As a follow-up to this weekend’s sermon, here are several resources from our archives and around the web:
Sanctity of Life Sunday: Testimony and Resources, Brad Hambrick. For many, the conversation about abortion evokes distinctly personal emotions. Some of you have abortion in your past, and the church wants to walk with you through the challenges of that healing process. As Brad, our Pastor of Counseling, points out here, we’re thankful for those members of our church who have experienced grace in the midst of abortion. You can see one such story in Brad’s collection of resources here. He also highlights a number of articles that help us minister to everyone involved in these abortion stories.
Nine Myths About Abortion Rights and Roe V. Wade, Kevin DeYoung. In any public debate, it’s important to get your facts straight.
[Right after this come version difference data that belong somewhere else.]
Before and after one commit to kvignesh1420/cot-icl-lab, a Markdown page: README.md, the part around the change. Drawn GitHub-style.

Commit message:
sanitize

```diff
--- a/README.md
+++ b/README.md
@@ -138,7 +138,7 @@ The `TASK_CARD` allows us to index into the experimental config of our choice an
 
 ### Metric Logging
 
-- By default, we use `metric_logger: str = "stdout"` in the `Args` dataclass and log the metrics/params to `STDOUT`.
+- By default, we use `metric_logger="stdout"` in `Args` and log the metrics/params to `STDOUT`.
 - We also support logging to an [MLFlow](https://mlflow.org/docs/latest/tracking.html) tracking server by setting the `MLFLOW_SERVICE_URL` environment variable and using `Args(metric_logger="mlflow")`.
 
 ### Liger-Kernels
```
Unfortunately, when it comes to abortion, claims are often tossed around without much concern for the truth. DeYoung looks at nine of the most common myths about abortion and Roe v. Wade, showing the truth behind the chatter. Some of these we’ve known for a while; others were new. Don’t buy the popular myths: read on.
Pro-Life Resources in Raleigh-Durham. If you’re looking for some tangible ways to get more involved, we’ve compiled a list of organizations in the area that are doing great work for women and for the unborn. Check out some of the opportunities here in the Triangle, and get involved today.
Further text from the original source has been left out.